Caption: Figure 8: Time domain response comparisons of coupling and decoupled half-car suspensions: (a) acceleration of half-car body center [a.sub.g]; (b) pitch angular acceleration [a.sub.[theta]]; (c) acceleration of front quarter-car suspension [a.sub.sf]; (d) acceleration of rear quarter-car suspension [a.sub.sr]; (e) travel displacement of front quarter-car suspension [x.sub.df]; and (f) travel displacement of rear quarter-car suspension [x.sub.dr].

Caption: Figure 9: Test sketch of decoupling control of the half car with semiactive damper.

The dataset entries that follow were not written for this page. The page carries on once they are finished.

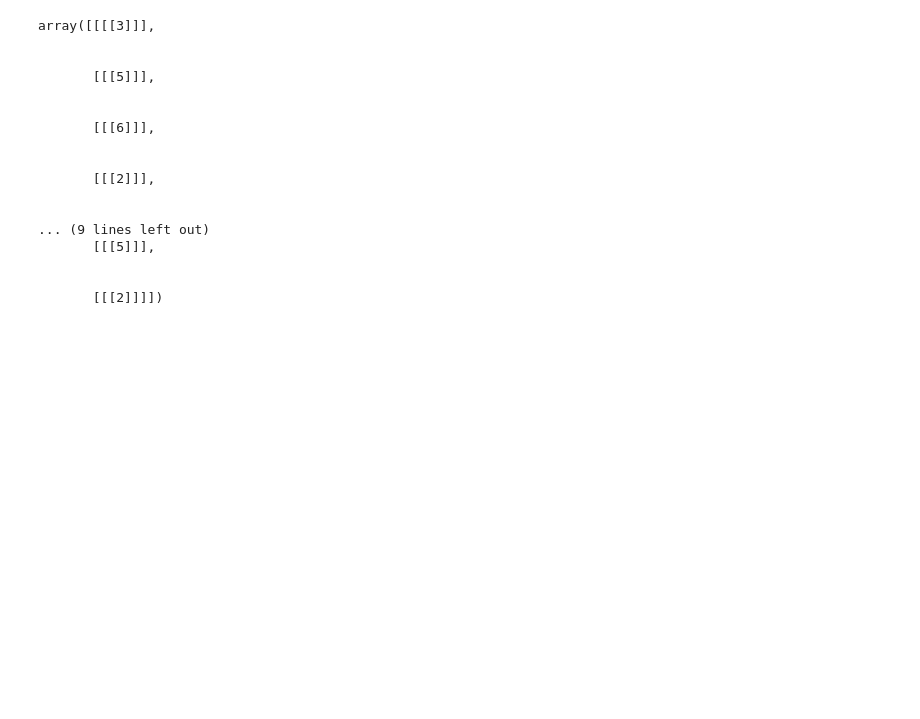
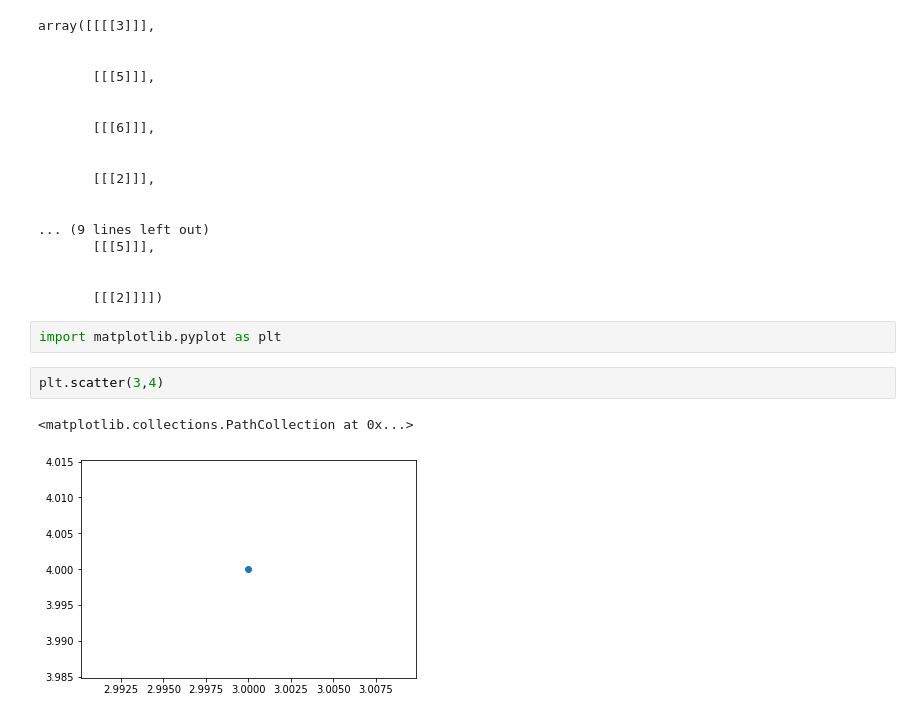
Before and after one commit to GauthamAjayKannan/coding, a Jupyter notebook: AIWORKSHOP.ipynb, the cells around one changed output. Cells and saved outputs as stored; diff of their text form; blank space fills up the shorter version.

```diff
--- a/AIWORKSHOP.ipynb
+++ b/AIWORKSHOP.ipynb
@@ -46,3 +46,10 @@ array([[[[3]]],
 
 
        [[[2]]]])
+# %%
+import matplotlib.pyplot as plt
+# %%
+plt.scatter(3,4)
+# %% [output]
+<matplotlib.collections.PathCollection at 0x...>
+[figure, added]
```
Also changed, not shown: parts of 55 cells of this notebook.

Caption: Figure 10: Schematic diagram of the HIL experiment platform (1-personal computer (PC), 2-industrial PC (IPC) with a data acquisition card (DAQC), 3-the load cell, 4-shaker controller, 5-power amplifier, 6- electromagnetic vibration shaker, 7-linear variable differential transformer, 8-MRD, 9-high precision programable power source, 10-interface circuit, and 11- mixed domain digitizing oscilloscope).

Caption: Figure 11: Time domain response comparisons of coupling, decoupled, and semidecoupled half-car suspensions: (a) acceleration of halfcar body center [a.sub.g]; (b) pitch angular acceleration [a.sub.[theta]]; (c) acceleration of front quarter-car suspension [a.sub.sf]; (d) acceleration of rear quarter-car suspension [a.sub.sr]; (e) travel displacement of front quarter-car suspension [x.sub.df]; and (f) travel displacement of rear quarter-car suspension [x.sub.dl].

Table 1: Model parameters of the half-car suspension system. Symbol Quantity Value [M.sub.g] Car body mass 575 kg [J.sub.[theta]] Car body pitch inertia 769 kg x [m.sup.2] [M.sub.uf] Front unsprung mass 60 kg [M.sub.ur] Rear unsprung mass 60 kg [k.sub.tf] Front tyre stiffness 190kN/m [k.sub.tr] Rear tyre stiffness 190kN/m [k.sub.rf] Front suspension stiffness 16.812 kN/m [k.sub.sr] Rear suspension stiffness 16.812 kN/m [C.sub.sf] Front damper coefficient 1.0kN x s/m [C.sub.sr] Rear damper coefficient 1.0kN x s/m a Front axle distance to car 1.38 m body center h Rear axle distance to car 1.36 m body center

Printer friendly Cite/link Email Feedback | |

Title Annotation: | Research Article |
---|---|

Author: | Zhang, Hailong; Zhang, Ning; Min, Fuhong; Rakheja, Subhash; Su, Chunyi; Wang, Enrong |

Publication: | Mathematical Problems in Engineering |

Article Type: | Report |

Geographic Code: | 1USA |

Date: | Jan 1, 2016 |

Words: | 6303 |

Previous Article: | Efficient DS-UWB MUD Algorithm Using Code Mapping and RVM. |

Next Article: | Nonfragile Robust Model Predictive Control for Uncertain Constrained Systems with Time-Delay Compensation. |

Topics: |